At 4:47 p.m. Friday, Deputy J. Brown and Dfc. P. Aurich responded to the area of Crown Drive and King Drive in Dunkirk for a report of a motorcycle collision with a pedestrian, according to a Calvert County Sheriff’s Office press release.

The pedestrian, a 65-year-old woman, was taken to Calvert Memorial Hospital with minor injuries, deputies said.

The driver of the 2001 Harley-Davidson motorcycle, William M. King Jr., 36, of Dunkirk was “sweating profusely,” according to charging documents, and had “glassy eyes and looked extremely disoriented.” When deputies tried to talk to King, he allegedly had slurred speech and gave deputies a blank stare, charging documents state.

Through investigation, deputies found the motorcycle, registered to both King and his mother, displayed expired registration, and found King’s license was suspended and revoked. Deputies said they also found a shattered stem from a glass smoking device and a burnt steel wool pad, often used to filter drugs in smoking devices, and a plastic bag with a white powder substance, which King identified as crack cocaine, in King’s right front pants pocket. King allegedly admitted to using Suboxone and Xanax earlier in the day.

King initially refused treatment but was later taken to CMH where he was treated for a broken clavicle.

Deputies said they later discovered King had left his 2-year-old daughter home alone in a playpen while he went for a ride on his mother’s motorcycle.

King was arrested and charged with confining an unattended child, neglect of a minor, possession of CDS and various traffic charges, including driving while impaired by CDS.

He is being held at the Calvert County Detention Center on $35,000 bond.

King has several convictions in Calvert County dating back to 2007.
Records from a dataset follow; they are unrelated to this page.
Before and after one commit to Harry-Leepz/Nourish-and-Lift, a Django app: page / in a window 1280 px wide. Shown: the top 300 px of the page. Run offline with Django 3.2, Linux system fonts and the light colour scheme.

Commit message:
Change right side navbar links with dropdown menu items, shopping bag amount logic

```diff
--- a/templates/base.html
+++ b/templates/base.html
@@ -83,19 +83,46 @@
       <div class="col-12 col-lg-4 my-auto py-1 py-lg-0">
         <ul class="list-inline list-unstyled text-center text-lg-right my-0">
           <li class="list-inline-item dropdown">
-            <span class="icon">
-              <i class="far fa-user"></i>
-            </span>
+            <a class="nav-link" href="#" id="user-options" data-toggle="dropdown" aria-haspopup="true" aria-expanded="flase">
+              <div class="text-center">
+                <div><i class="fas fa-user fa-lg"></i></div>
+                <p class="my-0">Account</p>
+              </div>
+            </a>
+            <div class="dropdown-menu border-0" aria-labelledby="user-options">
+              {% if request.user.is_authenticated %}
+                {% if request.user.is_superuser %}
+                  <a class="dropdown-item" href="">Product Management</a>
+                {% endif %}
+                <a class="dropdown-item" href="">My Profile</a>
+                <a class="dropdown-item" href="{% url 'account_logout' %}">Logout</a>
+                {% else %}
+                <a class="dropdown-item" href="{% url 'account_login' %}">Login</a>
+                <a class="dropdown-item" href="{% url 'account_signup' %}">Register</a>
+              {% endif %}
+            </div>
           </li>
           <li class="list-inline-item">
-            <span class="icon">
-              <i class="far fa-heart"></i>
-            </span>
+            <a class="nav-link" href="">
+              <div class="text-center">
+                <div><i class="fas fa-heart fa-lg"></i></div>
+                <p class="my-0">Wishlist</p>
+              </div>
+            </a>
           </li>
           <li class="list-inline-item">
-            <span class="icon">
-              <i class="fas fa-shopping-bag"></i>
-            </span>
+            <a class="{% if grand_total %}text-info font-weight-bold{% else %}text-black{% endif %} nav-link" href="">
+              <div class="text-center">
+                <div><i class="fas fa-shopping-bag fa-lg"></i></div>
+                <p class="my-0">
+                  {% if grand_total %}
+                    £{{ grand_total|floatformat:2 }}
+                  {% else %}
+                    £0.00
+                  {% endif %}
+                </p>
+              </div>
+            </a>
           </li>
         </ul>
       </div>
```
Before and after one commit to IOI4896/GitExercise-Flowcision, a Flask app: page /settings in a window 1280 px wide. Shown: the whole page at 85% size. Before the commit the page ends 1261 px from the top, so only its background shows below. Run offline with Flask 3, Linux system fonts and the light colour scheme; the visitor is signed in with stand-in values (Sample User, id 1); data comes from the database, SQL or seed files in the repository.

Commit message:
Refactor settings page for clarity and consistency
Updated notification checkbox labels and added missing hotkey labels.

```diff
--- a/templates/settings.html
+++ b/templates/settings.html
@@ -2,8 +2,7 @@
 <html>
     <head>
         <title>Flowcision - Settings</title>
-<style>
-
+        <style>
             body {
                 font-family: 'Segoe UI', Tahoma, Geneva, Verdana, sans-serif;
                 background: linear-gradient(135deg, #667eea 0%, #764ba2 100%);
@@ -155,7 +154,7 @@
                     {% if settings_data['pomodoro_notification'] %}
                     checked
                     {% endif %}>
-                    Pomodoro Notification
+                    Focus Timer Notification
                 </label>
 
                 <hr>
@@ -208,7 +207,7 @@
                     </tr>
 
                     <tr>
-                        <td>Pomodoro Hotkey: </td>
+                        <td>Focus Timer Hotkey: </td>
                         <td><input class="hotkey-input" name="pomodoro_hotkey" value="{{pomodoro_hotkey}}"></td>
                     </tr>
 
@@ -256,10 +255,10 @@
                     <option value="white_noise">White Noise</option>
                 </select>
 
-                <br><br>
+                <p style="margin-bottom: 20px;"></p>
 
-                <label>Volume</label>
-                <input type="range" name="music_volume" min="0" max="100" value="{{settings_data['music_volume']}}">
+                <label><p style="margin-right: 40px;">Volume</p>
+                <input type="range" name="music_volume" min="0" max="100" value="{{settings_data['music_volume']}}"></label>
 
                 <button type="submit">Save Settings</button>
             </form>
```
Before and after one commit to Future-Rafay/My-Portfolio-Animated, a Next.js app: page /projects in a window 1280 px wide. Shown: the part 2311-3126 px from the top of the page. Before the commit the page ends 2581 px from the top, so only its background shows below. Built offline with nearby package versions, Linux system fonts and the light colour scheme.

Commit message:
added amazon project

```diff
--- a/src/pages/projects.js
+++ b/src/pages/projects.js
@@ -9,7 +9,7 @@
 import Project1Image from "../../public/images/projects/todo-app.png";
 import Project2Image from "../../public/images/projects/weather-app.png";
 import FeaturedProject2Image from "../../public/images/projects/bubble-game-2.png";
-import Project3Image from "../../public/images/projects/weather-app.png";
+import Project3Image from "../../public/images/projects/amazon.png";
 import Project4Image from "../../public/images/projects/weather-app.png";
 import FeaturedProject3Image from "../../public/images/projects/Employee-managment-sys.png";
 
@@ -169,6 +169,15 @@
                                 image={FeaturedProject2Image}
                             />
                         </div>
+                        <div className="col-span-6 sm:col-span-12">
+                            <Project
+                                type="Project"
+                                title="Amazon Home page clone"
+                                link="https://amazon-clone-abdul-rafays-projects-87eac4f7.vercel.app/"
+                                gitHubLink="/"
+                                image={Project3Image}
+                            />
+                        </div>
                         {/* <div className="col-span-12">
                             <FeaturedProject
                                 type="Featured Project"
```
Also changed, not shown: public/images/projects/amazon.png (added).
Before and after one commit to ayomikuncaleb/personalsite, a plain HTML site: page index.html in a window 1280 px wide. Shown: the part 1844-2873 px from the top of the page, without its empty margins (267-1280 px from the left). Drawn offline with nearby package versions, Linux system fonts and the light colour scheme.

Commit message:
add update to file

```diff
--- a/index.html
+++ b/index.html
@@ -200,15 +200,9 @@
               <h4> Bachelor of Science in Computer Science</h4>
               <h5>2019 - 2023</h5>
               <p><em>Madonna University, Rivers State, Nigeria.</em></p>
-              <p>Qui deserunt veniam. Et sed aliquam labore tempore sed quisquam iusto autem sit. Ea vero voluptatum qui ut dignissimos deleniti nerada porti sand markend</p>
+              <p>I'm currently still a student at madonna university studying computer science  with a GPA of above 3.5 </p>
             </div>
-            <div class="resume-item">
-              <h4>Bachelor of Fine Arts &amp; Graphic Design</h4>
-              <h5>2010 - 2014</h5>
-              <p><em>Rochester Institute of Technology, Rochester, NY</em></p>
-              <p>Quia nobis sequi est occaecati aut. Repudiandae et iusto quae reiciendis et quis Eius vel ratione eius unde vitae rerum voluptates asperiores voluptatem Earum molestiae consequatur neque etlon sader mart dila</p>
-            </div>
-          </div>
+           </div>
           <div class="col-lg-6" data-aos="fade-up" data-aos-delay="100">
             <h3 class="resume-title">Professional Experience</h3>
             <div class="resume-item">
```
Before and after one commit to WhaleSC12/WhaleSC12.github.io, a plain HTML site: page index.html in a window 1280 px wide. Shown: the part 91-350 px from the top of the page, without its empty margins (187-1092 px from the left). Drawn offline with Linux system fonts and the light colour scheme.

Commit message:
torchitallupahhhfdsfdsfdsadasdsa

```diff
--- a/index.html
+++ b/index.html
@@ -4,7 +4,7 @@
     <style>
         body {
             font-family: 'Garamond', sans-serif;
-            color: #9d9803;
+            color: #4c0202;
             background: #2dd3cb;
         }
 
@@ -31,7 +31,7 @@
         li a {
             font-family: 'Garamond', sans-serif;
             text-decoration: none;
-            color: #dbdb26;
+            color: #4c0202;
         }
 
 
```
In 2009, a second-degree assault charge from an incident in August 2008 was placed on the stet, or inactive, docket.

In 2008, King entered an Alford plea to theft more than $500, for which he was sentenced to 15 years in prison, with all but one year and six months suspended, and placed on five years of supervised probation, according to online records. An Alford plea acknowledges that the state has enough evidence for a conviction but does not admit guilt.

King pleaded guilty in 2007 to possession of CDS and was sentenced to three years in prison, with two years, eight months and 19 days suspended. Earlier that year, he pleaded guilty to possession of paraphernalia and was fined $57.50.

kfitzpatrick@somdnews.com